by Kaya Genç
ISTANBULOct 04, 2014 - 12:00 am GMT+3
by Kaya Genç
Oct 04, 2014 12:00 am
Curated by Iola Lenzi, ‘The Roving Eye: Contemporary Art From Southeast Asia’ exhibition presents more than 40 works by 36 of Southeast Asia’s most innovative contemporary artists
In the 1910s, the 6th Municipal District Office architect Petraki Meymaridis Efendi built an impressive building on İstiklal Avenue. It was christened Meymaret Han during the Republican Era. Last week, I found myself in the basement of this building where Araya Rasdjarmrearnsook's three-channel video, "Thai Medley" was shown in a dark room. The video was so impressive that I couldn't take my eyes off it. The Thai artist sings about love to unclaimed cadavers in a morgue. These are poor people, among the poorest in the country, and they lay there totally forgotten by the world. Apparently no one came to pay for their funeral. "The work attests to Araya's artistic commitment to the poor, the lonely and the voiceless." This is from the catalogue of "The Roving Eye: Contemporary Art From Southeast Asia," a group exhibition that runs until Jan. 4, 2015, in ARTER, the beautiful building that was once known as Meymaret Han.
The exhibition's curator, Iola Lenzi, is a researcher who focuses on Southeast Asian contemporary art. In an essay published in the exhibition book, Lenzi writes about how the label "southeast Asia" was produced only in recent times. The label's function is to force the observer to look at this geography in relation to other geo-political players. According to Lenzi, a new way of looking at the world has emerged in Southeast Asia from the 1970s onward. The 36 artists of "The Roving Eye" from Malaysia, Myanmar, Singapore, the Philippines, Thailand, Cambodia and Vietnam represent that new approach.
On display in the entrance floor is Lee Wen's "Ping-Pong Go Round," "a formal and conceptual subversion of ping-pong, played around a donut-shaped table instead of the standard rectangle." Numerous high school students seized paddles when I was visiting the exhibition last week. But their attempts at playing ping-pong at the heart of İstiklal Avenue failed. Lee Wen makes clear that it is the table that defines the game and one simply can't play ping-pong on a donut-shaped table, although it is fun to try.

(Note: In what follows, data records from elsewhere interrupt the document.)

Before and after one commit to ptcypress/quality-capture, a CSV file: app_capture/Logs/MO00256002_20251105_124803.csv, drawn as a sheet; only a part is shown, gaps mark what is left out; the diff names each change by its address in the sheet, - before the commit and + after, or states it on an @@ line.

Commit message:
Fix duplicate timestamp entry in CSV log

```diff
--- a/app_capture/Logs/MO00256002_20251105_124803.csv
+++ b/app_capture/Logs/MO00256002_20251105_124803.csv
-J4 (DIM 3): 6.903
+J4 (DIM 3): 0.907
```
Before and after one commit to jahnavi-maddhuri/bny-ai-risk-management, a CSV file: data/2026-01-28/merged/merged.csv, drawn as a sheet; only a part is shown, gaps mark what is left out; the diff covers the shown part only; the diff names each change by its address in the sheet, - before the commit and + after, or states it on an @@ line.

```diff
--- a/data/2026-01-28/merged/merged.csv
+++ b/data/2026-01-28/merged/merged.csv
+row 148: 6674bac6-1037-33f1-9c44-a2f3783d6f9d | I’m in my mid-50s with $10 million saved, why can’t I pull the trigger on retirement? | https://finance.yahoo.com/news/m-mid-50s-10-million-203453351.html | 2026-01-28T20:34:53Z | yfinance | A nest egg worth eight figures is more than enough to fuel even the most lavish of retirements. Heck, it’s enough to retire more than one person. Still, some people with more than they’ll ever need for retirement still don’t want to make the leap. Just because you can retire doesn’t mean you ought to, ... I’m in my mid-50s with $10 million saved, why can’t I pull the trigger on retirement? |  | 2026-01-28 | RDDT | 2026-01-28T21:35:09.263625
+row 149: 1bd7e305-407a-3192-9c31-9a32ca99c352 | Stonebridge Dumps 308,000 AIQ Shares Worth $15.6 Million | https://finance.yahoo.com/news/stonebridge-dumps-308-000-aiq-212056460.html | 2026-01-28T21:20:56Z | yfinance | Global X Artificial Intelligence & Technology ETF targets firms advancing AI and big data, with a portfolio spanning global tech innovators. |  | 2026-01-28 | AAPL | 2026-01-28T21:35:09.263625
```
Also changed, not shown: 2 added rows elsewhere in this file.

FX Harsono's three-channel video, "Purification" looks at pluralism, religion and capitalism. The industrial setting of a factory, the political atmosphere of a demonstration and the ritualistic atmosphere of Muslims performing Islamic prayers are presented through a documentary framework which "encapsulates a busy, messy, culturally motional Indonesia that in its obliquely critical view of ideologies of purity, counters exclusion."
Tay Wei Leng's "Out of Place" series which focus on China's struggle to assimilate Hong Kong is timely, given that thousands of protestors have blocked Hong Kong's streets last week in order to voice their desire to democratically elect the city's leader. After Britain handed Hong Kong in 1997, China had guaranteed special freedoms for the city; pro-democracy activists demanded to elect their city's leader directly, rather than have Beijing appoint a politician. Tay Wei Leng's photographs follow the lives of educated migrants from China to capitalist Hong Kong who struggle "to reconcile their understanding of Chineseness with Hong Kong's seemingly foreign Chineseness." Another Hong Kong-related work is Vu Dan Tan's "Money" series. One of the most important artists in the contemporary Vietnamese art scene (he died in 2009) Vu Dan Tan uses Hong Kong dollars, among other national currencies, to "poke a sacred national institution from a host of vantage points." The radical subversion of various currencies result in a reconsideration of the very concept of national symbols and the ideology that lies behind them.
On the second floor there is a little room designed by the Singapore based artist collective Vertical Submarine. A wooden desk, a desk lamp and a book are among the few objects placed in the "Mirrors and Copulation" project. On the face of it, a mirror is hung on the wall on the right: when I looked at it, I saw the mirror-image of the room I was in. But there was a problem. My own image did not appear on the mirror. How could that be? As I double checked whether the mirror was genuine and reflected everything in the room, I was even more confused. The solution of this riddle is a simple one. The mirror is an illusion: there is another room adjacent to the one I was standing in. What I thought as a mirror was in fact a little window that showed the other room where all the objects of the first room were carefully placed to create the illusion of a mirror image. This playful and cunning idea stayed with me as I left the ARTER building and walked among the crowds in İstiklal Avenue.